The Road to Little Dribbling by Bill Bryson
The Road to Little Dribbling by Bill Bryson relates the tale of an American from Iowa who is both frustrated and fascinated by Lancashire, Yorkshire, and other alluring British destinations. From Cornish fishing villages to more touristy spots, the author relates his trips with flair and humor: here a country pub where everybody knows your name, there a sanatorium turned residential complex, and in-between a whole cast of heritage sites and countryside treasures.
The Sun Also Rises by Ernest Hemingway is one of those iconic travel books that take your heart to Europe – this time from Paris in France, to Pamplona in Spain, for the July fiesta, which culminates with a bull fight. It’s a literary gem in Hemingway’s iconic style, and it relates the travels and love story of U.S. journalist Jake Barnes and British Lady Brett Ashley.
Watermark by Joseph Brodsky is a poetic masterpiece that paints Venice with the brushes of a thousand poets. Suddenly, carnivals and postcard images become obsolete as you live and breathe the rhythm of a real, vibrant city, destroyed by the tourist hype. Brodsky’s Venice is at its best off-season when the peace of the streets reverberates the bang of the church bells like a symphony.
If you are anything like Peter Mayle, you will love spending A Year in Provence. This is one of the 10 travel books that take your heart to Europe I love the most because it is so close to home. Granted, I’d drive more than 8 hours to Lubéron, but Marseille, which is the capital of the Bouches-du-Rhône in Provence, is just a stone’s throw away from Mayle’s 200-year-old stone farmhouse that is the setting of this fascinating story. The area has not changed much since the novel had its first edition in 1989: goats still roam freely on the main streets of the village, and ladder snakes are right at home.
Beyond the hype, Rick Steves’ Postcards from Europe takes you “from the Netherlands through Germany, Italy, and Switzerland, with a grand Parisian finale,” and it’s the perfect journey. Rick tends to write like a travel guide, but he has a way with words that inspires impromptu voyages: “But it’s the same Europe, as well. Dolphins playfully race Aegean ferries into the sunset. Oslo’s fjord weary fishermen still peddle tins of shrimp from their boats.” In Postcards from Europe, the author shares some of his favorite travel destinations and moments, but they soon become yours.
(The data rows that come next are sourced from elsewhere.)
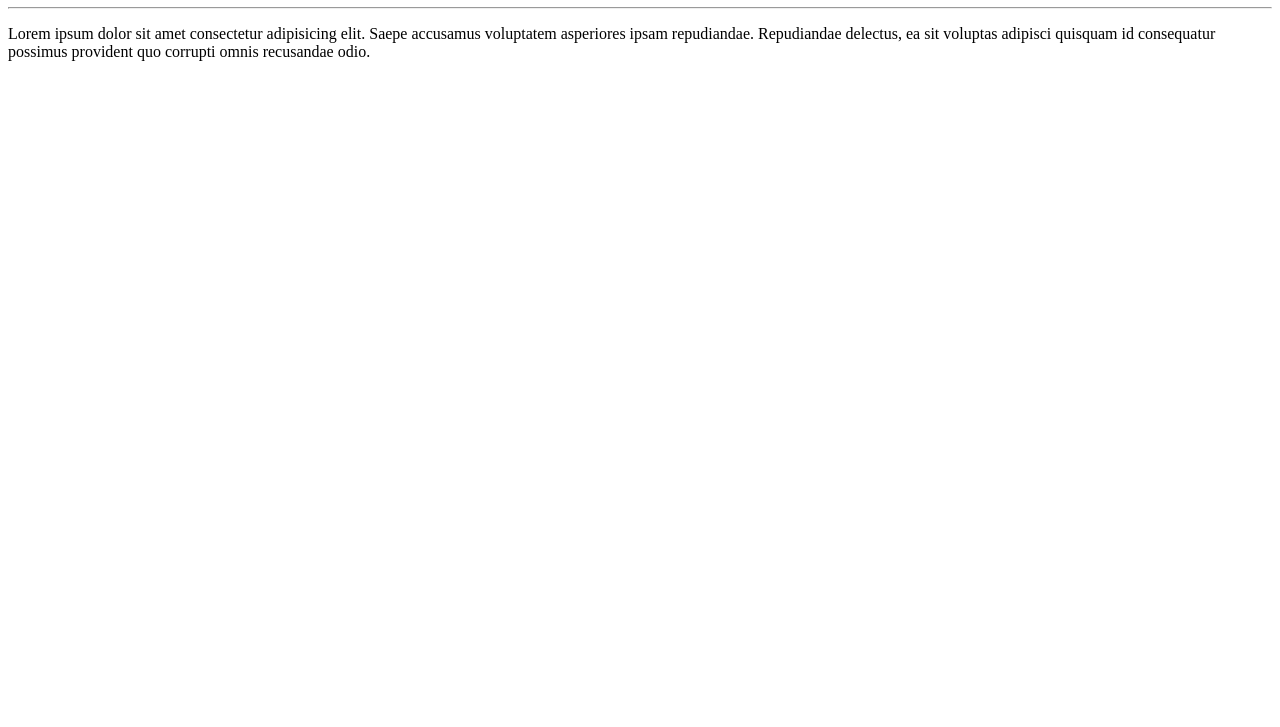
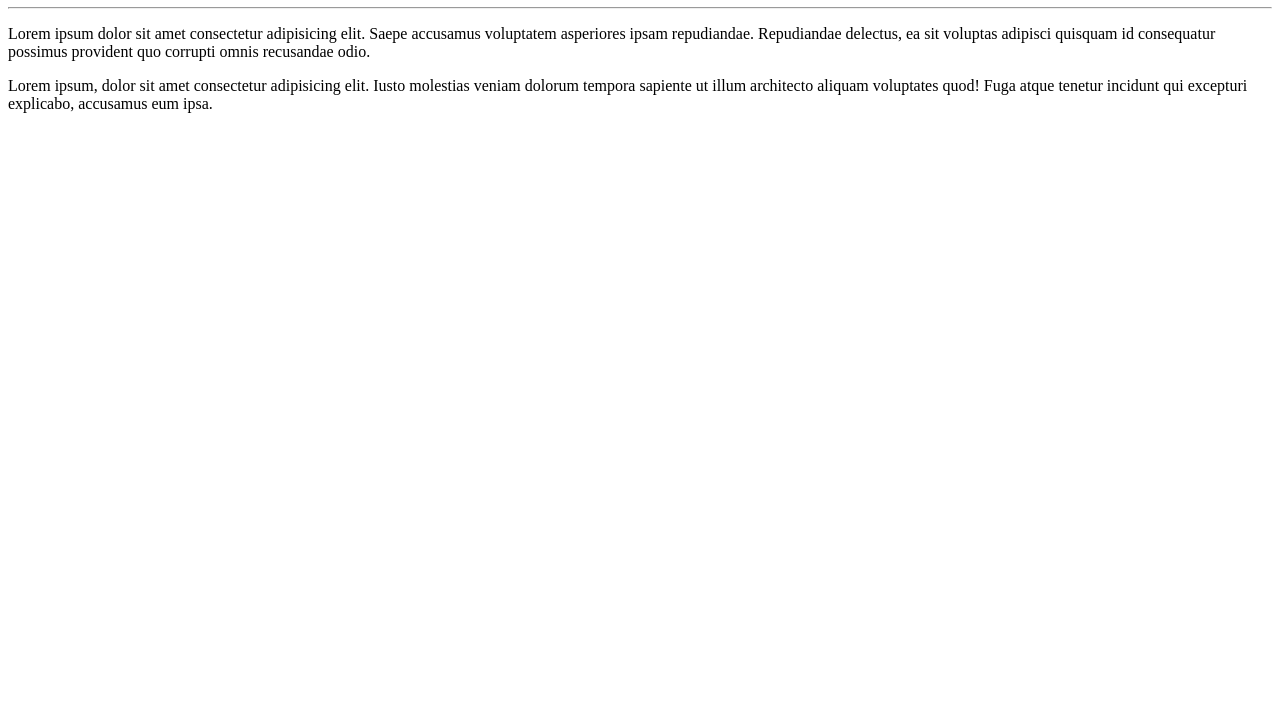
Before and after one commit to DeborahRocha/Ola-Mundo, a plain HTML site: page site-exemplo/index.html in a window 1280 px wide. Shown: the part 73-800 px from the top of the page. Drawn offline with Linux system fonts and the light colour scheme.

Commit message:
Adicionei um parágrafo

```diff
--- a/site-exemplo/index.html
+++ b/site-exemplo/index.html
@@ -10,5 +10,6 @@
     <h1>Olá, Mundo!</h1>
     <hr>
     <p>Lorem ipsum dolor sit amet consectetur adipisicing elit. Saepe accusamus voluptatem asperiores ipsam repudiandae. Repudiandae delectus, ea sit voluptas adipisci quisquam id consequatur possimus provident quo corrupti omnis recusandae odio.</p>
+    <p>Lorem ipsum, dolor sit amet consectetur adipisicing elit. Iusto molestias veniam dolorum tempora sapiente ut illum architecto aliquam voluptates quod! Fuga atque tenetur incidunt qui excepturi explicabo, accusamus eum ipsa.</p>
 </body>
 </html>
```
Francis Tapon is an intriguing world explorer. His The Hidden Europe: What Eastern Europeans Can Teach Us is one of those rare books that challenge stereotypes albeit from a strongly biased perspective which doesn’t bother at all because the voice of the author is honest and the experience is genuine. This is Tapon’s personal journey and view, so take his tales with the necessary grain of salt.
And then, a lifetime or even just a vacation under the Tuscan sun is an inspiring experience – as inspiring as Frances Mayes’ Under the Tuscan Sun: At Home in Italy, a memoir about life, food, and culture and in of Italy’s most sought-after regions. You will also enjoy Bella Tuscany: The Sweet Life in Italy by the same author.
Seeking Sicily: A Cultural Journey Through Myth and Reality in the Heart of the Mediterranean by John Keahey’s
For a book that reveals the fascinating history and paths of Regione Siciliana, you can always count on John Keahey’s Seeking Sicily: A Cultural Journey Through Myth and Reality in the Heart of the Mediterranean. From tourist spots like La Terra Trema’s trendy Aci Trezza resort to remote destinations, this is a tome that will inspire your thirst for knowledge and wanderlust.
Finally, Travels with Epicurus: A Journey to a Greek Island in Search of a Fulfilled Life by Daniel Klein is all about Greek lifestyle experiences. The title is self-explanatory, and the read meets the promise. In fact, “fulfilling” is an understatement for life on Hydra, which turns to be anything but the mythological serpentine water monster of Lerna.
Do you have any other favorite travel books that take your heart to Europe? Let us know in the comments!